Life in Darien is about to get a little sweeter.

Clifton Benham is planning to open his new candy store, Chunky Pam's Sweet Shoppe, later this month. The store is named after Benham's 7-month-old bulldog puppy, Pam. There's a portrait of a bulldog hung above the front door of the shop, which is located at 1096 Post Road. But the bulldog featured on the sign is actually Pam's mother, Calcutta; Pam's not quite old or big enough to be a chunky model yet, Benham said.

Naming the store after Pam (who Benham said can be classified as "chunky") is just one example of the light-hearted atmosphere that will permeate the environment, he said. He and his wife came up with the name around Christmas-time, about a month after he made the decision to leave his job in finance to begin the business.

"I've been talking about doing this for years, but I never took the risk," he said. But he quit his job in February and has worked full time since then to launch the business, which is gradually coming together piece by piece; he plans on hosting a "soft opening" late next week.

"I took the leap of faith," the 36-year-old father of two said.

"It's going to be me, myself and I running the store, and I have no retail experience," he said.

But he's more excited than nervous, he said.

"I work very well under pressure, and I'm looking forward to a great summer," he said.

His brother and father both own retail stores, and he's also getting advice from some of his other friends. Mainly, he's relying on his love of candy and creative mind to bring success to the store.

"Sometimes you walk into candy stores and you can't breathe because there's so much stuff," he said. He promises his store will be less head-ache and more sugar rush.

"My space will be modern and sleek," he said.

He plans on keeping a large flat-screen television on in the store, which will play MTV and other kid-and-teen friendly programs throughout the day and evening.

"I grew up in Long Island, and my parents would drop me off in town, and we would just walk around, go to the candy store and goof around. That's something that Darien needs," he said. His store will add another attraction for kids who are heading to the movie theater or Gofer Ice Cream.

"I'm most excited for the kids of Darien. I want this to be a haven, a place for them to come and be safe," he said. "There's nothing better than being able to drop your kids off, and feel safe about coming to pick them up at 9 o'clock."

One major attraction for kids will be the 7-and-a-half foot tall gumball machine, which holds 20,000 gumballs and rows of bulk candy, he also plans to stock nostalgic candy.

"I have two kids who are obsessed with gumballs," he said. "I have to go to Blockbuster on a gumball run every week."

But he'll have nostalgic candy for parents and other demographics as well, he said. Mary Janes, Red Hots and Fun Dip are just some of the classic candies he plans on filling his shelves with. While "penny candy" doesn't exist in the literal sense any more, he plans on stocking saltwater taffy and other penny-candy-like options for his customers. And of course, he'll have a large variety of his favorite kind of candies: gummies.

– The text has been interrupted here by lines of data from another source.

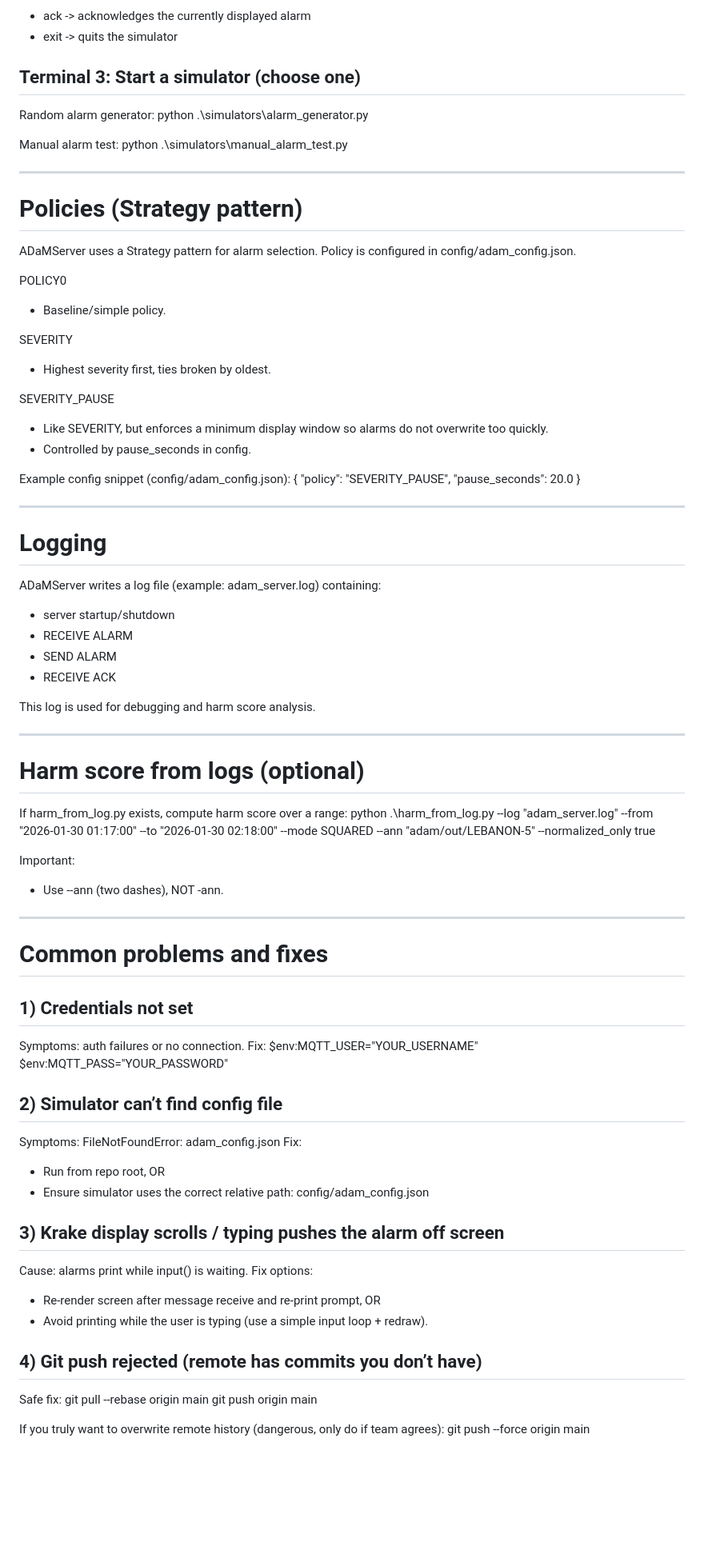
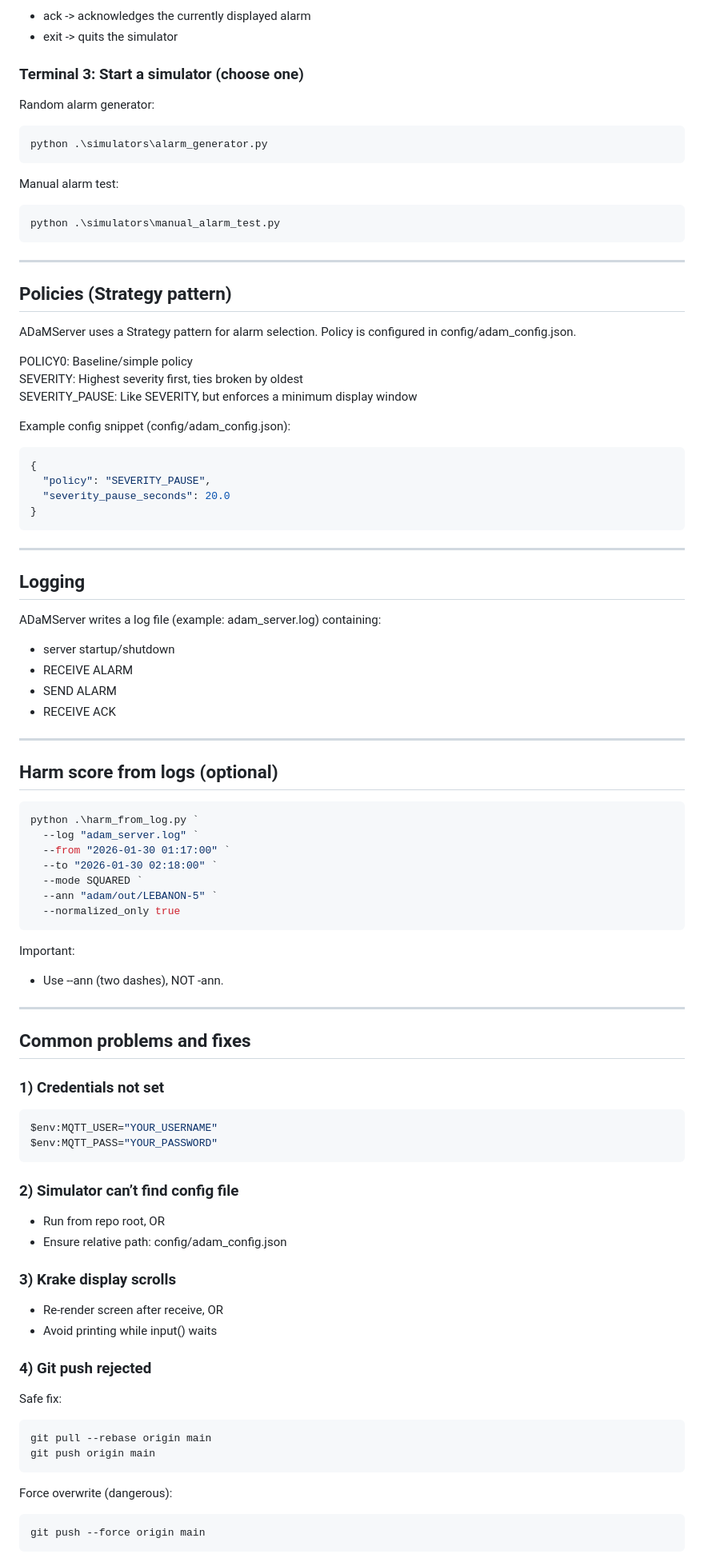
Before and after one commit to PubInv/ADaM, a Markdown page: README.md, the part around one of its changes. Shown at 80% size. GitHub-like rendering; blank space fills up the shorter version.

````diff
--- a/README.md
+++ b/README.md
@@ -129,39 +147,41 @@ Krake commands:
 - ack  -> acknowledges the currently displayed alarm
 - exit -> quits the simulator
 
-## Terminal 3: Start a simulator (choose one)
+### Terminal 3: Start a simulator (choose one)
 
 Random alarm generator:
+```powershell
 python .\simulators\alarm_generator.py
+```
 
 Manual alarm test:
+```powershell
 python .\simulators\manual_alarm_test.py
+```
 
 ---
 
-# Policies (Strategy pattern)
+## Policies (Strategy pattern)
 
-ADaMServer uses a Strategy pattern for alarm selection. Policy is configured in config/adam_config.json.
+ADaMServer uses a Strategy pattern for alarm selection.
+Policy is configured in config/adam_config.json.
 
-POLICY0
-- Baseline/simple policy.
-
-SEVERITY
-- Highest severity first, ties broken by oldest.
-
-SEVERITY_PAUSE
-- Like SEVERITY, but enforces a minimum display window so alarms do not overwrite too quickly.
-- Controlled by pause_seconds in config.
+POLICY0: Baseline/simple policy
+SEVERITY: Highest severity first, ties broken by oldest
+SEVERITY_PAUSE: Like SEVERITY, but enforces a minimum display window
 
 Example config snippet (config/adam_config.json):
+
+```json
 {
   "policy": "SEVERITY_PAUSE",
-  "pause_seconds": 20.0
+  "severity_pause_seconds": 20.0
 }
+```
 
 ---
 
-# Logging
+## Logging
 
 ADaMServer writes a log file (example: adam_server.log) containing:
 - server startup/shutdown
@@ -169,44 +189,50 @@ ADaMServer writes a log file (example: adam_server.log) containing:
 - SEND ALARM
 - RECEIVE ACK
 
-This log is used for debugging and harm score analysis.
-
 ---
 
-# Harm score from logs (optional)
+## Harm score from logs (optional)
 
-If harm_from_log.py exists, compute harm score over a range:
-python .\harm_from_log.py --log "adam_server.log" --from "2026-01-30 01:17:00" --to "2026-01-30 02:18:00" --mode SQUARED --ann "adam/out/LEBANON-5" --normalized_only true
+```powershell
+python .\harm_from_log.py `
+  --log "adam_server.log" `
+  --from "2026-01-30 01:17:00" `
+  --to "2026-01-30 02:18:00" `
+  --mode SQUARED `
+  --ann "adam/out/LEBANON-5" `
+  --normalized_only true
+```
 
 Important:
 - Use --ann (two dashes), NOT -ann.
 
 ---
 
-# Common problems and fixes
+## Common problems and fixes
 
-## 1) Credentials not set
-Symptoms: auth failures or no connection.
-Fix:
+### 1) Credentials not set
+```powershell
 $env:MQTT_USER="YOUR_USERNAME"
 $env:MQTT_PASS="YOUR_PASSWORD"
+```
 
-## 2) Simulator can’t find config file
-Symptoms: FileNotFoundError: adam_config.json
-Fix:
+### 2) Simulator can’t find config file
 - Run from repo root, OR
-- Ensure simulator uses the correct relative path: config/adam_config.json
+- Ensure relative path: config/adam_config.json
 
-## 3) Krake display scrolls / typing pushes the alarm off screen
-Cause: alarms print while input() is waiting.
-Fix options:
-- Re-render screen after message receive and re-print prompt, OR
-- Avoid printing while the user is typing (use a simple input loop + redraw).
+### 3) Krake display scrolls
+- Re-render screen after receive, OR
+- Avoid printing while input() waits
 
-## 4) Git push rejected (remote has commits you don’t have)
+### 4) Git push rejected
+
 Safe fix:
+```powershell
 git pull --rebase origin main
 git push origin main
+```
 
-If you truly want to overwrite remote history (dangerous, only do if team agrees):
+Force overwrite (dangerous):
+```powershell
 git push --force origin main
+```
````
Also changed, not shown: other parts of README.md (+30 -12 lines).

"Gummy airplanes, gummy butterflies, foot-long gummy snakes. Lots of gummies," he said.

He's spent the last several months scouring the Northeast for the best candies, and has found such gems as Lake Champlain Chocolates, and a machine that will enable children to create their own Pixy-Stix-like concoctions. But beyond the variation in flavors, his store will also have a selection of sugar-free and gluten-free candy to cater to dietary restrictions.

Though he will also have low-calorie or fat-free at his shop, he warns his customers "if you're coming into my store to calorie count, it's the wrong store to come into."